Introducing the US Maternal Vulnerability Index

The first national, community-level index that shows where and why mothers are vulnerable to poor health, and helps combat US maternal mortality and bridge the racial maternal health gap

When it comes to a mother’s health and survival, the United States fares worst among high-income countries, and what’s been even less carefully explored is the degree to which a woman’s environment contributes to her risk of pregnancy-related death or other poor health outcomes.

That’s why we created the Maternal Vulnerability Index (MVI): the first county-level, national-scale, freely available data tool to help identify precisely where and why mothers and birthing people in the United States are vulnerable to poor health outcomes. The MVI offers the opportunity to explore important environmental and contextual factors affecting maternal health and develop more precise, localized solutions.

The MVI ranks US counties and states in terms of vulnerability to poor pregnancy outcomes, offering each geography a relative maternal vulnerability score (on a scale of 0–100, where a higher score indicates greater vulnerability to adverse maternal outcomes). It ranks counties and states on six themes: reproductive healthcare, physical health, mental health and substance abuse, general healthcare, socioeconomic determinants, and physical environment. The six themes reflect 43 county- and state-level indicators associated with maternal health outcomes.

Using data from the MVI, we conducted an analysis of the current state of maternal vulnerability across the United States. Our ensuing report, Getting Hyperlocal to Improve Outcomes & Achieve Racial Equity in Maternal Health: The US Maternal Vulnerability Index, identified three key findings:

  1. Overall maternal vulnerability is highest in the South, Midwest, and for rural communities, but there are pockets of concern across the US. Rural areas, the South, and the Midwest have particularly high concentrations of counties where pregnant women and mothers are exposed to harmful neighborhood conditions across MVI themes. The average woman of reproductive age lives under higher vulnerability conditions in the South than in any other region.
  2. Each county has a unique maternal vulnerability profile, with the majority of counties vulnerable in at least one dimension. Most counties are vulnerable in at least one dimension, even if their overall vulnerability score is low. In fact, 59% of US counties score “Very High” on at least one theme. For more detailed summaries of how counties fare across the six themes, download the full report.
  3. Black and American Indian and Alaska Native (AIAN) women of reproductive age are more likely to live under conditions that are not conducive to good maternal health — a sign of structural racism. Individual characteristics like age, income, and education cannot fully explain why these women experience such high risk from pregnancies: for example, the most educated Black women are still more likely to die from pregnancy-related causes than the least educated White women, according to the CDC. One driver of these disparities is structural racism, which affects maternal health outcomes by limiting access to health-promoting factors leading to worse maternal health conditions for women of color. One key pathway through which structural racism exerts its influence is residential racial segregation. The MVI shows that relative to the US average, Black and AIAN women of reproductive age are 1.6 and 2.6 times more likely to live under conditions not conducive to good maternal health, respectively.

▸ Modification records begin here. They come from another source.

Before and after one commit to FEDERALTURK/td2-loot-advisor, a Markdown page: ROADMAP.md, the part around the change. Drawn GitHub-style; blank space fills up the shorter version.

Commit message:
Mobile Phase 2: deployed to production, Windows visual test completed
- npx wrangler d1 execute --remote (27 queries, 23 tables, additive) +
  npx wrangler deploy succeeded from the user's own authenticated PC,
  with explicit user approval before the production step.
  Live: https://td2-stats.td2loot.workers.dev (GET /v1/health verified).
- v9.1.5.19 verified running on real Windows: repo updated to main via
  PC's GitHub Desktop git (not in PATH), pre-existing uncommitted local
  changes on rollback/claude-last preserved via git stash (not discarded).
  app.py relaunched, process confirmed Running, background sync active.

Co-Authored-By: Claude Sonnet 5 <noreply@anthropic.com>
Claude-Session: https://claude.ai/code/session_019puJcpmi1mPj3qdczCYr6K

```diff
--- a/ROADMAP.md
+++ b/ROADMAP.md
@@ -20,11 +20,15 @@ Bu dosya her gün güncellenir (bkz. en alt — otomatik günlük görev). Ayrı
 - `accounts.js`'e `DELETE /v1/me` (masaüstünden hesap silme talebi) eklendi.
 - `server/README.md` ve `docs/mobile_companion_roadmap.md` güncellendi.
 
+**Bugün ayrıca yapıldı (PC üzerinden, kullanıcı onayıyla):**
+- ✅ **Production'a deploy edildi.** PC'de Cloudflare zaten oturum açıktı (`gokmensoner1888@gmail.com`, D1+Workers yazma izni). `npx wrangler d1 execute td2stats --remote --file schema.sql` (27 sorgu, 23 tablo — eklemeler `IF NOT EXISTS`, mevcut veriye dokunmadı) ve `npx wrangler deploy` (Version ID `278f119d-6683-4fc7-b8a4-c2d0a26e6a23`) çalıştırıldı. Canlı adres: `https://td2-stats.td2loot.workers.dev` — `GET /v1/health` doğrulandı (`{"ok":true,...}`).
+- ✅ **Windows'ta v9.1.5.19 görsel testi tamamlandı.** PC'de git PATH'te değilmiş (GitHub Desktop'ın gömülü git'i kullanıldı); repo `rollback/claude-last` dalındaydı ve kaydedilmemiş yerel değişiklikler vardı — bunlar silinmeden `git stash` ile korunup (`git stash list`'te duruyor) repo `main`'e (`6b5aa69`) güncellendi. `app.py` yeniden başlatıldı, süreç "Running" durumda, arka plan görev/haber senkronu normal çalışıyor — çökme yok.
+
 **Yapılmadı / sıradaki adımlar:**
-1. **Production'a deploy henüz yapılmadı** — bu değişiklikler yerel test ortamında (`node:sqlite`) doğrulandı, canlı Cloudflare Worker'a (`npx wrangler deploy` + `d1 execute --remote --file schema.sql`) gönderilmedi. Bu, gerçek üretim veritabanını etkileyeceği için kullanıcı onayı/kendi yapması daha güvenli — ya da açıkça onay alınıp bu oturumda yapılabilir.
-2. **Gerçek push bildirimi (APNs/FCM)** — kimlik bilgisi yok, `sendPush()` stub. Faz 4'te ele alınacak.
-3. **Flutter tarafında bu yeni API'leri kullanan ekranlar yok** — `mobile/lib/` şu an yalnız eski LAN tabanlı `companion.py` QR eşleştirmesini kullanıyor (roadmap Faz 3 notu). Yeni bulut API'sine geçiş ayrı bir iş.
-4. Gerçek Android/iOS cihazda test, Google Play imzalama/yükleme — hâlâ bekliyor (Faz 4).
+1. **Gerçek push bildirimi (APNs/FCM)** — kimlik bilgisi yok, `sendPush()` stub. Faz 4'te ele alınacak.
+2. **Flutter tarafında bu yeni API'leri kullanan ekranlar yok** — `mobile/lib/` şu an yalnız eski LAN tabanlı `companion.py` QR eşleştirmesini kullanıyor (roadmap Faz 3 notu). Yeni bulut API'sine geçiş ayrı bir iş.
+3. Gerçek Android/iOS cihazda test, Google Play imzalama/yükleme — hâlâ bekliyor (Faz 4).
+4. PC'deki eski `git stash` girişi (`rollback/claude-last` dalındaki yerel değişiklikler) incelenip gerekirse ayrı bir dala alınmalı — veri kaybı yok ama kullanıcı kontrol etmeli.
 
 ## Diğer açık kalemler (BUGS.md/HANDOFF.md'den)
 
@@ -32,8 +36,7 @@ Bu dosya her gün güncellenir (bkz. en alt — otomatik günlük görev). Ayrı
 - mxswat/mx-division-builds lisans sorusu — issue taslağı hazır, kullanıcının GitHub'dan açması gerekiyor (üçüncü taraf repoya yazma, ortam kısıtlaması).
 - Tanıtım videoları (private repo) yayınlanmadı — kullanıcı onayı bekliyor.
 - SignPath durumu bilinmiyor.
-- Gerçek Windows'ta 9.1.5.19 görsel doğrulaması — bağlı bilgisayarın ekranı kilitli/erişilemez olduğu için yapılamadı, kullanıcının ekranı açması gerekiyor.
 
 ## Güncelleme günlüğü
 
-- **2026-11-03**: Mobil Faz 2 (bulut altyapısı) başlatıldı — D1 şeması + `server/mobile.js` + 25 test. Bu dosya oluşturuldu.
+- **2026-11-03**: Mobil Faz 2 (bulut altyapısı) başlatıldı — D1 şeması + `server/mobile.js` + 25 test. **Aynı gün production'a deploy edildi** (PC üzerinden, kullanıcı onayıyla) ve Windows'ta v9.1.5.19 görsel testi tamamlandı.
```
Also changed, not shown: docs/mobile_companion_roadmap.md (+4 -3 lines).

From the MVI, we understand that mothers of different races are unequally exposed to conditions that are harmful for maternal health based on where they live. However, preliminary analysis of the relationship between vulnerability and maternal health outcomes suggests we’ll need to look beyond county-level factors to fully explain persistent racial disparities in maternal outcomes.

For instance, not only do mothers of color tend to live in poorer neighborhoods within their counties; but they might also face differential treatment when interacting with the health system due to interpersonal racism; and systemic inequities might make them more prone to chronic conditions.

We publicly launched the MVI on October 20, 2021, at a virtual panel discussion moderated by our Co-Founder and CEO Dr. Sema Sgaier and featuring panelists:

  • Christy Turlington Burns, Founder of Every Mother Counts;
  • Dr. Ololade “Lola” Okito, MD, 2 Neonatologist, Children’s National;
  • Dr. Mary-Ann Etiebet, MD, Lead, Merck for Mothers; and
  • Michele Blackwell, Public Policy Manager, Uber.

To learn more, you can:

--

--

--

We use all the tools available from behavioral science, data science, and artificial intelligence to unlock solutions that will save and improve people’s lives.

Love podcasts or audiobooks? Learn on the go with our new app.

Recommended from Medium

Does Indonesia have a "pandemic of the unvaccinated"? Let’s use science to find out.

America is Dead Last.

Gene expression data download : NCBI GEO

Preventing loneliness in a time of Social Distancing

Consider Vitamin-C (204th. ed.)

Do You Know What The Half Moon Shape On Your Nails Means The Answer Is More Important Than You…

Intuition.

Baby Food Companies Sued for Toxic Heavy Metal Contamination

Get the Medium app

A button that says 'Download on the App Store', and if clicked it will lead you to the iOS App store
A button that says 'Get it on, Google Play', and if clicked it will lead you to the Google Play store
Surgo Ventures

Surgo Ventures

We use all the tools available from behavioral science, data science, and artificial intelligence to unlock solutions that will save and improve people’s lives.

More from Medium

History lessons for a mass adoption — VR & Metaverse

https://seekingalpha.com/news/3770223-eight-names-with-free-upside-as-arvr-collides-with-a-metaverse-waiting-for-apple-morgan-stanley

Carbon tunnel vision and degrowth

Pat Doyle | Co-founder of DeGen Data

Meet The Team — Katy Marks